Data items

* * * * * * * * *

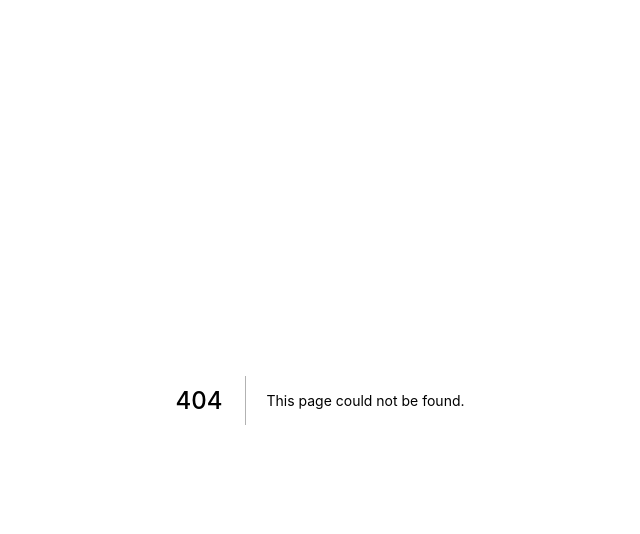
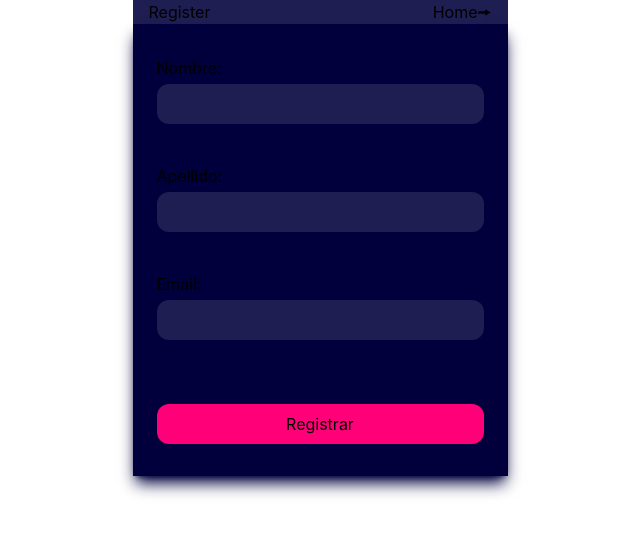
Before and after one commit to 4BsG/ClasificaEroticos, a Next.js app: page /register in a window 1280 px wide. Before the commit this address had no page. Shown: the top 534 px of the page, without its empty margins (320-960 px from the left). Built offline with nearby package versions, Linux system fonts and the light colour scheme.

Commit message:
Feat: Move regiter to pages folder, add navBar component to navigate, create colors, borderRadios and width Theme in tailwind config

```diff
--- /dev/null
+++ b/components/NavBar.tsx
@@ -0,0 +1,22 @@
+import Link from 'next/link';
+import React from 'react';
+
+function NavBar() {
+  return (
+    <nav className="w-full flex justify-center">
+      <menu className="w-smartPhone bg-purpleLight flex justify-between">
+        <Link href={'/register'}>
+          <div className="ml-4">Register</div>
+        </Link>
+        <Link href={'/'}>
+          <div className="mr-4">
+            Home
+            <span>🠚</span>
+          </div>
+        </Link>
+      </menu>
+    </nav>
+  );
+}
+
+export default NavBar;
--- a/components/register.tsx
+++ /dev/null
@@ -1,94 +0,0 @@
-import { useFormik } from 'formik';
-import * as Yup from 'yup';
-import { addDoc, collection } from 'firebase/firestore';
-import { db } from '../firebase/firebase';
-
-interface Values {
-  firstName: string;
-  lastName: string;
-  email: string;
-  accepted?: boolean;
-}
-
-export const Postform = () => {
-  const formik = useFormik({
-    initialValues: {
-      firstName: '',
-      lastName: '',
-      email: ''
-      // accepted: false,
-    },
-    validationSchema: Yup.object({
-      firstName: Yup.string().required('Nombre no ingresado'),
-      lastName: Yup.string().required('Apellido no ingresado'),
-      email: Yup.string()
-        .email('Invalid email address')
-        .required('Por favor ingresa un email valido')
-      // accepted: Yup.bool().isTrue(),
-    }),
-    onSubmit: async (values: Values) => {
-      try {
-        const docRef = await addDoc(collection(db, 'users'), values);
-        console.log(docRef.id);
-      } catch (error) {
-        console.log(error);
-      }
-    }
-  });
-
-  return (
-    <div className="flex flex-col items-center my-10">
-      <h2 className="text-lg font-medium mb-6">Register</h2>
-
-      <form
-        className="flex flex-col w-1/2 px-6 py-8 rounded-xl bg-slate-900 shadow-lg shadow-slate-900"
-        onSubmit={formik.handleSubmit}
-      >
-        <label htmlFor="firstName">Nombre: </label>
-        <input
-          className="mb-10 mt-1 px-4 py-2 rounded-md bg-slate-700 text-white"
-          id="firstName"
-          name="firstName"
-          value={formik.values.firstName}
-          type="text"
-          onChange={formik.handleChange}
-        />
-        {formik.touched.firstName && formik.errors.firstName ? (
-          <span className="text-red-400">{formik.errors.firstName}</span>
-        ) : null}
-
-        <label htmlFor="lastName">Apellido: </label>
-        <input
-          className="mb-10 mt-1 px-4 py-2 rounded-md bg-slate-700 text-white"
-          id="lastName"
-          name="lastName"
-          value={formik.values.lastName}
-          type="text"
-          onChange={formik.handleChange}
-        />
-        {formik.touched.lastName && formik.errors.lastName ? (
-          <span className="text-red-400">{formik.errors.lastName}</span>
-        ) : null}
-
-        <label htmlFor="email">Email: </label>
-        <input
-          className="mb-10 mt-1 px-4 py-2 rounded-md bg-slate-700 text-white"
-          id="email"
-          name="email"
-          value={formik.values.email}
-          onChange={formik.handleChange}
-        />
-        {formik.touched.email && formik.errors.email ? (
-          <span className="text-red-400">{formik.errors.email}</span>
-        ) : null}
-
-        <button
-          className="rounded-md py-2 mt-6 bg-green-500 hover:bg-green-700"
-          type="submit"
-        >
-          Registrar
-        </button>
-      </form>
-    </div>
-  );
-};
--- a/pages/index.tsx
+++ b/pages/index.tsx
@@ -1,6 +1,6 @@
 import type { NextPage } from 'next';
 import Head from 'next/head';
-import { Postform } from '../components/register';
+import NavBar from '../components/NavBar';
 
 const Home: NextPage = () => {
   return (
@@ -10,7 +10,9 @@ const Home: NextPage = () => {
         <meta name="description" content="Generated by create next app" />
         <link rel="icon" href="/favicon.ico" />
       </Head>
-      <Postform />
+      <NavBar />
+
+      <h1>Hello</h1>
     </>
   );
 };
--- /dev/null
+++ b/pages/register.tsx
@@ -0,0 +1,98 @@
+import { useFormik } from 'formik';
+import * as Yup from 'yup';
+import { addDoc, collection } from 'firebase/firestore';
+import { db } from '../firebase/firebase';
+import NavBar from '../components/NavBar';
+
+interface Values {
+  firstName: string;
+  lastName: string;
+  email: string;
+  accepted?: boolean;
+}
+
+const Postform = () => {
+  const formik = useFormik({
+    initialValues: {
+      firstName: '',
+      lastName: '',
+      email: ''
+      // accepted: false,
+    },
+    validationSchema: Yup.object({
+      firstName: Yup.string().required('Nombre no ingresado'),
+      lastName: Yup.string().required('Apellido no ingresado'),
+      email: Yup.string()
+        .email('Invalid email address')
+        .required('Por favor ingresa un email valido')
+      // accepted: Yup.bool().isTrue(),
+    }),
+    onSubmit: async (values: Values) => {
+      try {
+        const docRef = await addDoc(collection(db, 'users'), values);
+        console.log(docRef.id);
+      } catch (error) {
+        console.log(error);
+      }
+    }
+  });
+
+  return (
+    <>
+      <NavBar />
+      <div className="w-full flex justify-center">
+        <form
+          className="w-smartPhone flex flex-col px-6 py-8  bg-purpleDark shadow-lg shadow-purpleDark"
+          onSubmit={formik.handleSubmit}
+        >
+          <label htmlFor="firstName">Nombre: </label>
+          <input
+            className="mb-10 mt-1 px-4 py-2 rounded-generalRound bg-purpleLight text-white"
+            id="firstName"
+            name="firstName"
+            value={formik.values.firstName}
+            type="text"
+            onChange={formik.handleChange}
+          />
+          {formik.touched.firstName && formik.errors.firstName ? (
+            <span className="text-red-400">{formik.errors.firstName}</span>
+          ) : null}
+
+          <label htmlFor="lastName">Apellido: </label>
+          <input
+            className="mb-10 mt-1 px-4 py-2 rounded-generalRound bg-purpleLight text-white"
+            id="lastName"
+            name="lastName"
+            value={formik.values.lastName}
+            type="text"
+            onChange={formik.handleChange}
+          />
+          {formik.touched.lastName && formik.errors.lastName ? (
+            <span className="text-red-400">{formik.errors.lastName}</span>
+          ) : null}
+
+          <label htmlFor="email">Email: </label>
+          <input
+            className="mb-10 mt-1 px-4 py-2 rounded-generalRound bg-purpleLight text-white"
+            id="email"
+            name="email"
+            value={formik.values.email}
+            onChange={formik.handleChange}
+          />
+          {formik.touched.email && formik.errors.email ? (
+            <span className="text-red-400">{formik.errors.email}</span>
+          ) : null}
+
+          <button
+            className="rounded-generalRound py-2 mt-6 bg-fuchsiaSt hover:bg-fuchsiaHover"
+            type="submit"
+          >
+            Registrar
+          </button>
+        </form>
+      </div>
+    </>
+  );
+};
+
+export default Postform;
--- a/tailwind.config.js
+++ b/tailwind.config.js
@@ -1,11 +1,27 @@
 /** @type {import('tailwindcss').Config} */
 module.exports = {
   content: [
-    "./pages/**/*.{js,ts,jsx,tsx}",
-    "./components/**/*.{js,ts,jsx,tsx}",
+    './pages/**/*.{js,ts,jsx,tsx}',
+    './components/**/*.{js,ts,jsx,tsx}'
   ],
   theme: {
-    extend: {},
+    screens: {},
+
+    fontFamily: {},
+    extend: {
+      width: {
+        smartPhone: '375px'
+      },
+      colors: {
+        fuchsiaSt: '#FF0079',
+        fuchsiaHover: '#E5016D',
+        purpleLight: '#1E1E53',
+        purpleDark: '#01003C'
+      },
+      borderRadius: {
+        generalRound: '12px'
+      }
+    }
   },
-  plugins: [],
-}
+  plugins: []
+};
```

* * * * * * * * *

BRIEF:
Search the records above for "span" and copy every line that has it.

ANSWER SECTION:
+            <span>🠚</span>
-          <span className="text-red-400">{formik.errors.firstName}</span>
-          <span className="text-red-400">{formik.errors.lastName}</span>
-          <span className="text-red-400">{formik.errors.email}</span>
+            <span className="text-red-400">{formik.errors.firstName}</span>
+            <span className="text-red-400">{formik.errors.lastName}</span>
+            <span className="text-red-400">{formik.errors.email}</span>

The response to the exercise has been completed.